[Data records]
■ ■ ■

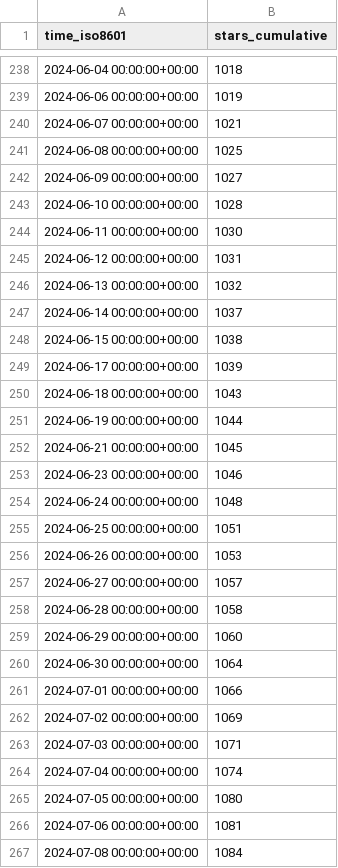
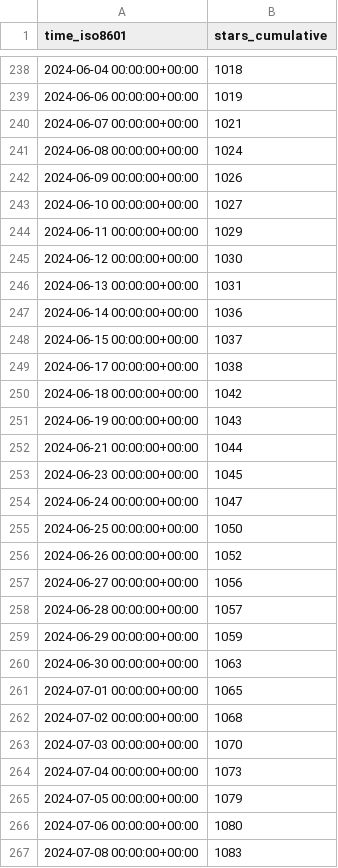
Before and after one commit to joshka/floneum, a CSV file: floneum/floneum/ghrs-data/stargazers.csv, drawn as a sheet; only a part is shown, gaps mark what is left out; the diff covers the shown part only.

```diff
--- a/floneum/floneum/ghrs-data/stargazers.csv
+++ b/floneum/floneum/ghrs-data/stargazers.csv
@@ -240,28 +240,28 @@ time_iso8601,stars_cumulative
 2024-06-07 00:00:00+00:00,1021
-2024-06-08 00:00:00+00:00,1025
-2024-06-09 00:00:00+00:00,1027
-2024-06-10 00:00:00+00:00,1028
-2024-06-11 00:00:00+00:00,1030
-2024-06-12 00:00:00+00:00,1031
-2024-06-13 00:00:00+00:00,1032
-2024-06-14 00:00:00+00:00,1037
-2024-06-15 00:00:00+00:00,1038
-2024-06-17 00:00:00+00:00,1039
-2024-06-18 00:00:00+00:00,1043
-2024-06-19 00:00:00+00:00,1044
-2024-06-21 00:00:00+00:00,1045
-2024-06-23 00:00:00+00:00,1046
-2024-06-24 00:00:00+00:00,1048
-2024-06-25 00:00:00+00:00,1051
-2024-06-26 00:00:00+00:00,1053
-2024-06-27 00:00:00+00:00,1057
-2024-06-28 00:00:00+00:00,1058
-2024-06-29 00:00:00+00:00,1060
-2024-06-30 00:00:00+00:00,1064
-2024-07-01 00:00:00+00:00,1066
-2024-07-02 00:00:00+00:00,1069
-2024-07-03 00:00:00+00:00,1071
-2024-07-04 00:00:00+00:00,1074
-2024-07-05 00:00:00+00:00,1080
-2024-07-06 00:00:00+00:00,1081
-2024-07-08 00:00:00+00:00,1084
+2024-06-08 00:00:00+00:00,1024
+2024-06-09 00:00:00+00:00,1026
+2024-06-10 00:00:00+00:00,1027
+2024-06-11 00:00:00+00:00,1029
+2024-06-12 00:00:00+00:00,1030
+2024-06-13 00:00:00+00:00,1031
+2024-06-14 00:00:00+00:00,1036
+2024-06-15 00:00:00+00:00,1037
+2024-06-17 00:00:00+00:00,1038
+2024-06-18 00:00:00+00:00,1042
+2024-06-19 00:00:00+00:00,1043
+2024-06-21 00:00:00+00:00,1044
+2024-06-23 00:00:00+00:00,1045
+2024-06-24 00:00:00+00:00,1047
+2024-06-25 00:00:00+00:00,1050
+2024-06-26 00:00:00+00:00,1052
+2024-06-27 00:00:00+00:00,1056
+2024-06-28 00:00:00+00:00,1057
+2024-06-29 00:00:00+00:00,1059
+2024-06-30 00:00:00+00:00,1063
+2024-07-01 00:00:00+00:00,1065
+2024-07-02 00:00:00+00:00,1068
+2024-07-03 00:00:00+00:00,1070
+2024-07-04 00:00:00+00:00,1073
+2024-07-05 00:00:00+00:00,1079
+2024-07-06 00:00:00+00:00,1080
+2024-07-08 00:00:00+00:00,1083
```
Also changed, not shown: 1 added row and 57 edited cells elsewhere in this file.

■ ■ ■

__Task to carry out__
From the records above, pull every line that carries the word "file".

__Answer to this exercise__
Before and after one commit to joshka/floneum, a CSV file: floneum/floneum/ghrs-data/stargazers.csv, drawn as a sheet; only a part is shown, gaps mark what is left out; the diff covers the shown part only.
Also changed, not shown: 1 added row and 57 edited cells elsewhere in this file.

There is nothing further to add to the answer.